Directions:
Say how many lines in the entries contain "version", giving only the number.

Input records:
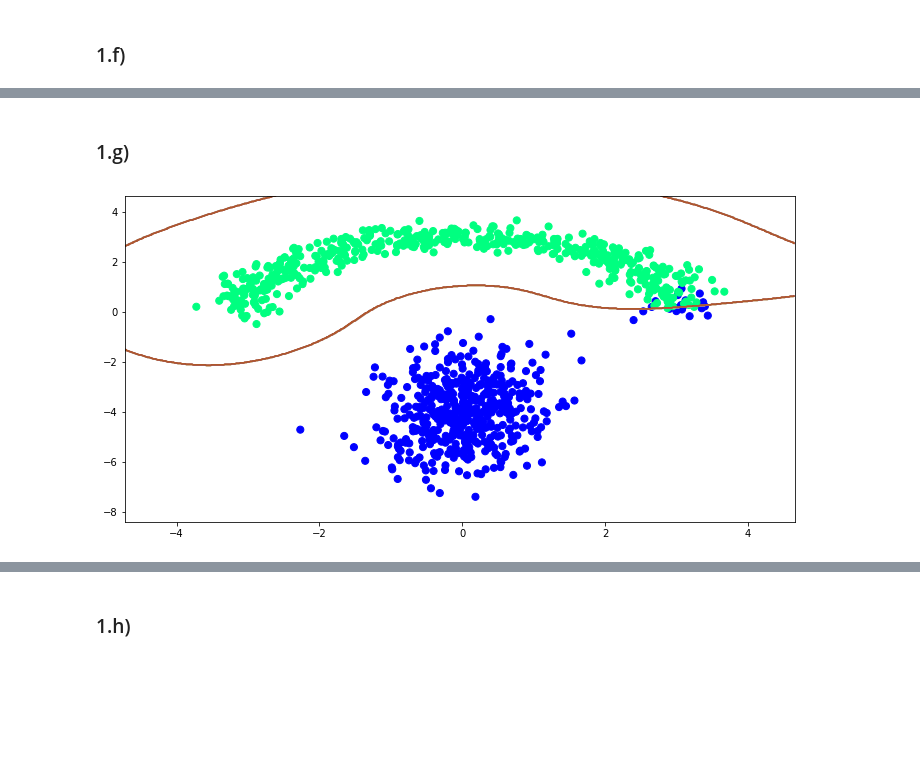
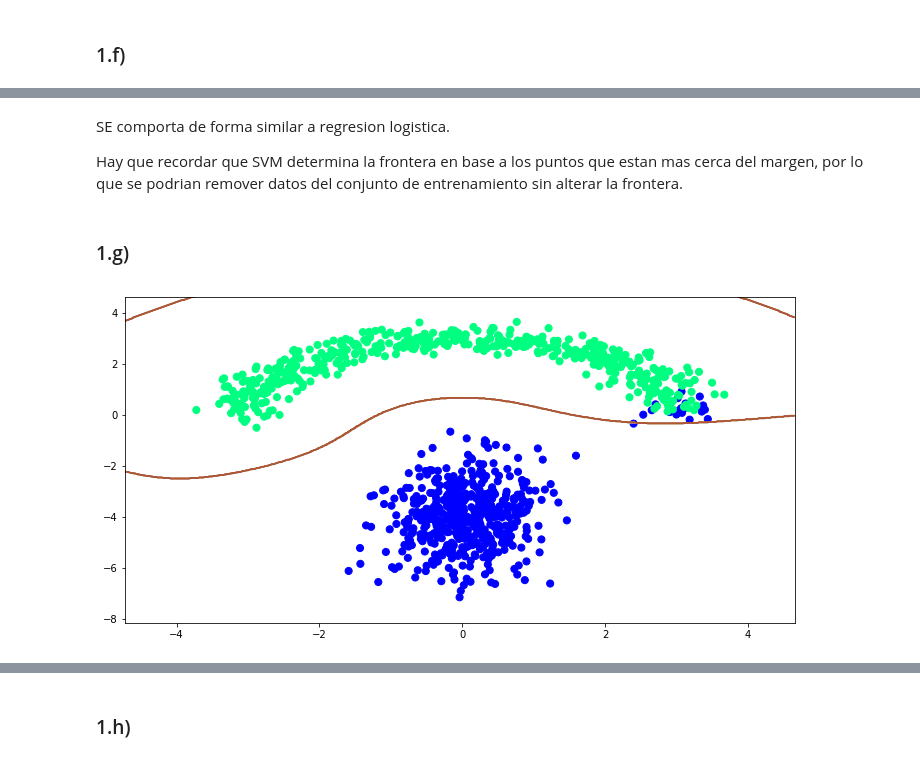
Before and after one commit to GabrielValenzuelaLorca/tarea2maquinas, a Jupyter notebook: Tarea 2.ipynb, the cells around one changed output, grey strips where cells are left out. Saved outputs shown, nothing was run; the diff lists cells and outputs as text; code cells hidden in the pictures; blank space fills up the shorter version.

```diff
--- a/Tarea 2.ipynb
+++ b/Tarea 2.ipynb
@@ -131,14 +141,18 @@ interactive(visualize_border_interactive,param=(p_min,p_max))
+# %% [markdown]
+SE comporta de forma similar a regresion logistica.
+
+Hay que recordar que SVM determina la frontera en base a los puntos que estan mas cerca del margen, por lo que  se podrian remover datos del conjunto de entrenamiento sin alterar la frontera.
 # %% [markdown]
 ### 1.g)
 # %%
 from sklearn.svm import SVC as SVM #SVC is for classification
 def train_model(param):
     model= SVM()
     model.set_params(C=param,kernel='rbf') #try poly
     model.fit(X,y)
     return model
 p_min = 0.01 #define your range
-p_max = 2 #define your range
+p_max = 0.5 #define your range
 interactive(visualize_border_interactive,param=(p_min,p_max))
 # %% [output]
-[figure, old version]
+[figure, new version]
```
Also changed, not shown: parts of 35 cells of this notebook.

Solution to the exercise:
3